High in the Andes, Lake Titicaca's water levels fall to historic lows

Photo: AFP

Photo: AFP

10:00 | Puno (Puno region), Aug. 17.

Pedro de la Cruz stands beside his stranded boat and supplicates his God, lifting his arms and praying anxiously for rain to replenish Lake Titicaca, the massive body of water at a breath-sapping altitude in the Andes on the border between Bolivia and Peru.

"Dear God, make more rain come," the 74-year-old says, invoking Pachamama, Mother Earth for Indigenous people of the region. 

"Help us, please, we are parched here (...) Make the rain showers come (...) Father in heaven, have pity," he added.

De la Cruz, a former State employee, spoke in Aymara —his native language— as he surveyed what was once the shore of Lake Titicaca, some 45 miles (77 kilometers) west of La Paz, Bolivia.

The waters of Lake Titicaca are within 10 inches (25 centimeters) of their all-time low, a record set in 1996, the chief forecaster for Bolivia's weather service (Senhami), Lucia Walper, tells AFP. 

Along what was once the 700-mile shoreline of the lake, one now sees boats stranded on dry land and orphan docks stretched over nonexistent water. 

Low levels mean that fish that ordinarily spawn near shore are now unable to, and that leads Edwin Katari, a 43-year-old fisherman, to mull a question.

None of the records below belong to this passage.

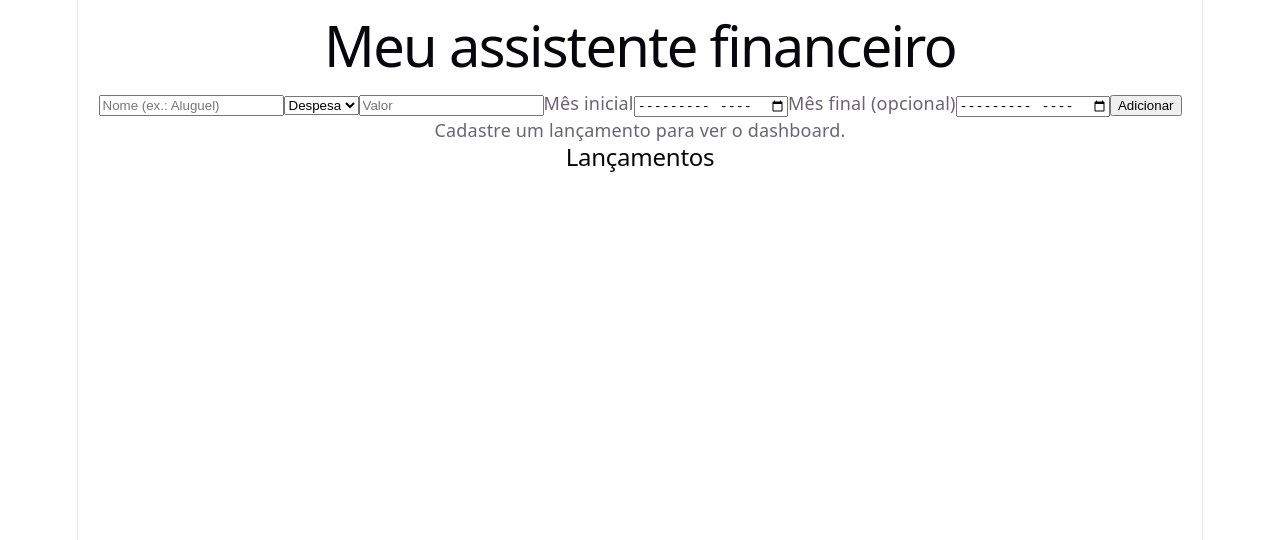
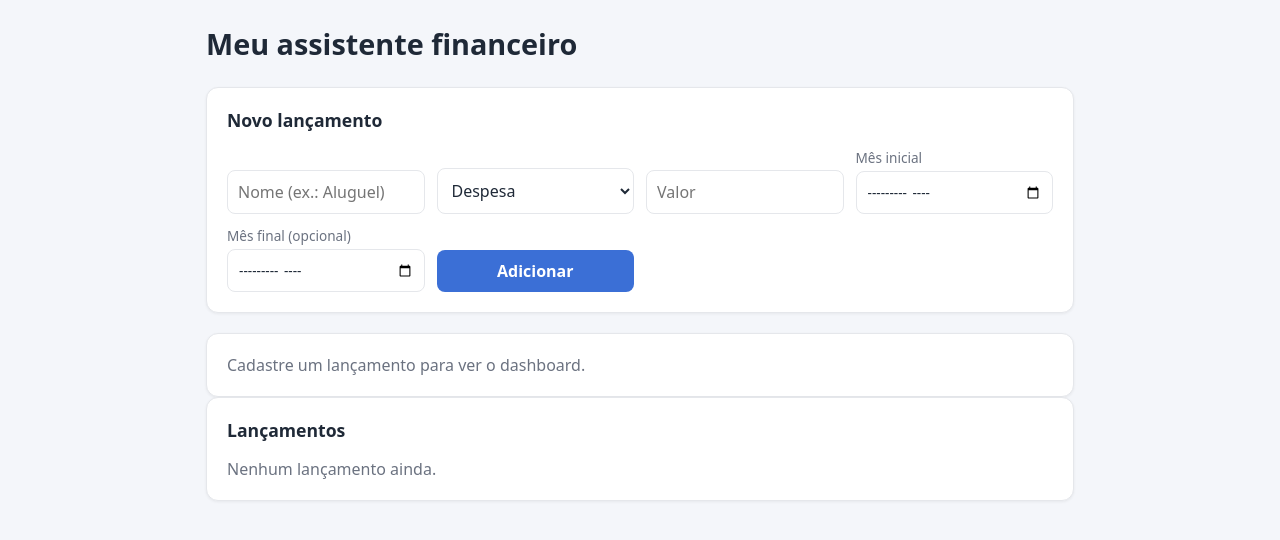
Before and after one commit to Deidriane-amorim/financas-app, a React (Vite) app: page / in a window 1280 px wide. Shown: the top 540 px of the page. Built offline with nearby package versions, Linux system fonts and the light colour scheme.

Commit message:
style:adicionado estilo ao formulário, dashboard e lista

```diff
--- a/src/App.jsx
+++ b/src/App.jsx
@@ -26,23 +26,50 @@ export default function App() {
 
   // ... o return continua igual
     return (
-    <div>
+  <main>
     <h1>Meu assistente financeiro</h1>
 
+    <section className="card">
+      <h2>Novo lançamento</h2>
       <FormLancamento aoAdicionar={adicionar} />
+    </section>
 
     <Dashboard lancamentos={lancamentos} />
 
+    <section className="card">
       <h2>Lançamentos</h2>
-      <ul>
+
+      {lancamentos.length === 0 ? (
+        <p className="vazio">Nenhum lançamento ainda.</p>
+      ) : (
+        <ul className="lista">
           {lancamentos.map((l) => (
-          <li key={l.id}>
-            {l.nome} ({l.tipo}): R$ {l.valor.toFixed(2)} de {l.mesInicio}{" "}
-            {l.mesFim ? `até ${l.mesFim}` : "sem data final"}{" "}
-            <button onClick={() => remover(l.id)}>Remover</button>
+            <li key={l.id} className="item">
+              <span className={`etiqueta ${l.tipo}`}>{l.tipo}</span>
+
+              <div className="item-info">
+                <strong>{l.nome}</strong>
+                <small>
+                  {l.mesInicio}{" "}
+                  {l.mesFim ? `até ${l.mesFim}` : "sem data final"}
+                </small>
+              </div>
+
+              <span className={`valor ${l.tipo}`}>
+                R$ {l.valor.toFixed(2)}
+              </span>
+
+              <button
+                className="botao-excluir"
+                onClick={() => remover(l.id)}
+              >
+                Excluir
+              </button>
             </li>
           ))}
         </ul>
-    </div>
+      )}
+    </section>
+  </main>
   );
 }
--- a/src/components/Dashboard.jsx
+++ b/src/components/Dashboard.jsx
@@ -22,7 +22,7 @@ export default function Dashboard({ lancamentos }) {
   const [quantidade, setQuantidade] = useState(12);
 
   if (lancamentos.length === 0) {
-    return <p>Cadastre um lançamento para ver o dashboard.</p>;
+    return <p className="card vazio">Cadastre um lançamento para ver o dashboard.</p>;
   }
 
   const mesInicial = lancamentos.map((l) => l.mesInicio).sort()[0];
@@ -31,10 +31,10 @@ export default function Dashboard({ lancamentos }) {
   const moeda = (valor) => `R$ ${valor.toFixed(2)}`;
 
   return (
-    <section>
+    <section className="card">
       <h2>Dashboard</h2>
 
-      <label>
+      <label className="filtro">
         Meses exibidos:{" "}
         <select
           value={quantidade}
--- a/src/components/FormLancamento.jsx
+++ b/src/components/FormLancamento.jsx
@@ -26,7 +26,7 @@ export default function FormLancamento({ aoAdicionar }) {
   }
 
   return (
-    <form onSubmit={enviar}>
+    <form onSubmit={enviar} className = "form">
       <input
         type="text"
         placeholder="Nome (ex.: Aluguel)"
--- a/src/index.css
+++ b/src/index.css
@@ -1,111 +1,194 @@
 :root {
-  --text: #6b6375;
-  --text-h: #08060d;
-  --bg: #fff;
-  --border: #e5e4e7;
-  --code-bg: #f4f3ec;
-  --accent: #aa3bff;
-  --accent-bg: rgba(170, 59, 255, 0.1);
-  --accent-border: rgba(170, 59, 255, 0.5);
-  --social-bg: rgba(244, 243, 236, 0.5);
-  --shadow:
-    rgba(0, 0, 0, 0.1) 0 10px 15px -3px, rgba(0, 0, 0, 0.05) 0 4px 6px -2px;
-
-  --sans: system-ui, 'Segoe UI', Roboto, sans-serif;
-  --heading: system-ui, 'Segoe UI', Roboto, sans-serif;
-  --mono: ui-monospace, Consolas, monospace;
-
-  font: 18px/145% var(--sans);
-  letter-spacing: 0.18px;
-  color-scheme: light dark;
-  color: var(--text);
-  background: var(--bg);
-  font-synthesis: none;
-  text-rendering: optimizeLegibility;
-  -webkit-font-smoothing: antialiased;
-  -moz-osx-font-smoothing: grayscale;
-
-  @media (max-width: 1024px) {
-    font-size: 16px;
-  }
+  color-scheme: light;
+  --verde: #2e9e5b;
+  --vermelho: #d64545;
+  --azul: #3b6fd6;
+  --fundo: #f4f6fa;
+  --card: #ffffff;
+  --texto: #1f2937;
+  --texto-suave: #6b7280;
+  --borda: #e5e7eb;
 }
 
-@media (prefers-color-scheme: dark) {
-  :root {
-    --text: #9ca3af;
-    --text-h: #f3f4f6;
-    --bg: #16171d;
-    --border: #2e303a;
-    --code-bg: #1f2028;
-    --accent: #c084fc;
-    --accent-bg: rgba(192, 132, 252, 0.15);
-    --accent-border: rgba(192, 132, 252, 0.5);
-    --social-bg: rgba(47, 48, 58, 0.5);
-    --shadow:
-      rgba(0, 0, 0, 0.4) 0 10px 15px -3px, rgba(0, 0, 0, 0.25) 0 4px 6px -2px;
-  }
-
-  #social .button-icon {
-    filter: invert(1) brightness(2);
-  }
+* {
+  box-sizing: border-box;
 }
 
 body {
   margin: 0;
+  background: var(--fundo);
+  color: var(--texto);
+  font-family: system-ui, "Segoe UI", Roboto, sans-serif;
 }
 
 #root {
-  width: 1126px;
-  max-width: 100%;
+  max-width: 900px;
   margin: 0 auto;
-  text-align: center;
-  border-inline: 1px solid var(--border);
-  min-height: 100svh;
-  display: flex;
-  flex-direction: column;
-  box-sizing: border-box;
-}
-
-h1,
-h2 {
-  font-family: var(--heading);
-  font-weight: 500;
-  color: var(--text-h);
+  padding: 24px 16px 48px;
+  text-align: left;
 }
 
 h1 {
-  font-size: 56px;
-  letter-spacing: -1.68px;
-  margin: 32px 0;
-  @media (max-width: 1024px) {
-    font-size: 36px;
-    margin: 20px 0;
-  }
+  font-size: 1.8rem;
+  margin: 0 0 24px;
 }
+
 h2 {
-  font-size: 24px;
-  line-height: 118%;
-  letter-spacing: -0.24px;
-  margin: 0 0 8px;
-  @media (max-width: 1024px) {
-    font-size: 20px;
-  }
+  font-size: 1.1rem;
+  margin: 0 0 16px;
 }
-p {
+
+/* Caixas brancas que agrupam cada seção */
+.card {
+  background: var(--card);
+  border: 1px solid var(--borda);
+  border-radius: 12px;
+  padding: 20px;
+  margin-bottom: 20px;
+  box-shadow: 0 1px 3px rgba(0, 0, 0, 0.06);
+}
+
+/* Campos e botões */
+input,
+select {
+  width: 100%;
+  padding: 10px;
+  font: inherit;
+  color: var(--texto);
+  background: #fff;
+  border: 1px solid var(--borda);
+  border-radius: 8px;
+}
+
+input:focus,
+select:focus {
+  outline: 2px solid var(--azul);
+  border-color: transparent;
+}
+
+button {
+  font: inherit;
+  cursor: pointer;
+  border: none;
+  border-radius: 8px;
+  padding: 10px 16px;
+}
+
+/* Formulário */
+.form {
+  display: grid;
+  grid-template-columns: repeat(auto-fit, minmax(160px, 1fr));
+  gap: 12px;
+  align-items: end;
+}
+
+.form label {
+  display: flex;
+  flex-direction: column;
+  gap: 4px;
+  font-size: 0.85rem;
+  color: var(--texto-suave);
+}
+
+.form button {
+  background: var(--azul);
+  color: #fff;
+  font-weight: 600;
+}
+
+.form button:hover {
+  filter: brightness(0.92);
+}
+
+/* Filtro do dashboard */
+.filtro {
+  display: flex;
+  align-items: center;
+  gap: 8px;
+  margin-bottom: 16px;
+}
+
+.filtro select {
+  width: auto;
+}
+
+/* Lista de lançamentos */
+.lista {
+  list-style: none;
+  margin: 0;
+  padding: 0;
+}
+
+.item {
+  display: flex;
+  align-items: center;
+  gap: 12px;
+  padding: 12px 0;
+  border-bottom: 1px solid var(--borda);
+}
+
+.item:last-child {
+  border-bottom: none;
+}
+
+.item-info {
+  flex: 1;
+  display: flex;
+  flex-direction: column;
+}
+
+.item-info small {
+  color: var(--texto-suave);
+}
+
+.etiqueta {
+  font-size: 0.75rem;
+  font-weight: 600;
+  color: #fff;
+  padding: 4px 10px;
+  border-radius: 999px;
+  text-transform: capitalize;
+}
+
+.etiqueta.receita {
+  background: var(--verde);
+}
+
+.etiqueta.despesa {
+  background: var(--vermelho);
+}
+
+.valor {
+  font-weight: 600;
+}
+
+.valor.receita {
+  color: var(--verde);
+}
+
+.valor.despesa {
+  color: var(--vermelho);
+}
+
+.botao-excluir {
+  background: transparent;
+  color: var(--vermelho);
+  border: 1px solid var(--vermelho);
+}
+
+.botao-excluir:hover {
+  background: var(--vermelho);
+  color: #fff;
+}
+
+.vazio {
+  color: var(--texto-suave);
   margin: 0;
 }
 
-code,
-.counter {
-  font-family: var(--mono);
-  display: inline-flex;
-  border-radius: 4px;
-  color: var(--text-h);
+/* Telas pequenas (celular) */
+@media (max-width: 560px) {
+  .item {
+    flex-wrap: wrap;
+  }
 }
-
-code {
-  font-size: 15px;
-  line-height: 135%;
-  padding: 4px 8px;
-  background: var(--code-bg);
-}
```
Lines whose indentation alone changed are shown as unchanged.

"So where are the fish going to spawn?" Katari asks.

Dark forecast

Bolivia's Senhami has measured water levels of the lake since 1974. 

At its highest point in 1986, water levels reached 12 feet higher than they are today, topping out at 12,504.2 feet (3,811 meters) above sea level. But in 1996, they had fallen to 12,491.4 feet above sea level.

Walper says falling water levels are "the result of climate change" and the outlook is not good.

"It is very probable that they keep falling until they hit even lower levels," she says.

A satellite survey still has not been made to see how much Lake Titicaca, which once had a surface area of 3,200 square miles (8,300 square kilometers), has shrunk.

It is the highest of the world's large lakes and is one of the largest in South America, after Venezuela's Lake Maracaibo (which is actually connected to the Caribbean Sea) and Brazil's Lagoa dos Patos, a coastal lagoon.

La Niña and El Niño

The level of Lake Titicaca "has been progressively decreasing due to many meteorological, hydrological and climatic factors," explains Walper, who emphasizes that "there is less rainfall."

"Over the years, each phenomenon, whether El Niño and/or La Niña, has been presenting a distortion in its parameters and factors," she points out, explaining the characteristics of these events —associated with rains or droughts— over time.

The rainfall and the inflow to the lake from Peruvian rivers "were not sufficient to generate the normal rises in times of rain," she says.

El Niño is a natural climatic event, generally associated with increased temperatures, drought in some parts of the world, and heavy rains in others. La Nina, on the other hand, causes the opposite effects, particularly a drop in temperatures.

Other stresses impact the lake. It is heavily polluted by waste from the city of El Alto, a metropolis of one million people in this landlocked country. Additionally, indiscriminate fishing has decimated species. 

Despair sets in

Because the decline in water levels is linked to climate change, the solution "is a global issue," Walper adds.

The recent summit in Brazil of the Amazon Cooperation Treaty Organization (ACTO) reaffirmed the call for industrialized countries to fulfill their promises of economic resources to finance actions against climate change.

But in the villages around Lake Titicaca, despair has set in that water levels will never return to normal in the world's highest navigable sea.

"If there is no water, if there is no rain, we will not be able to live," frets De la Cruz.


Published: 8/17/2023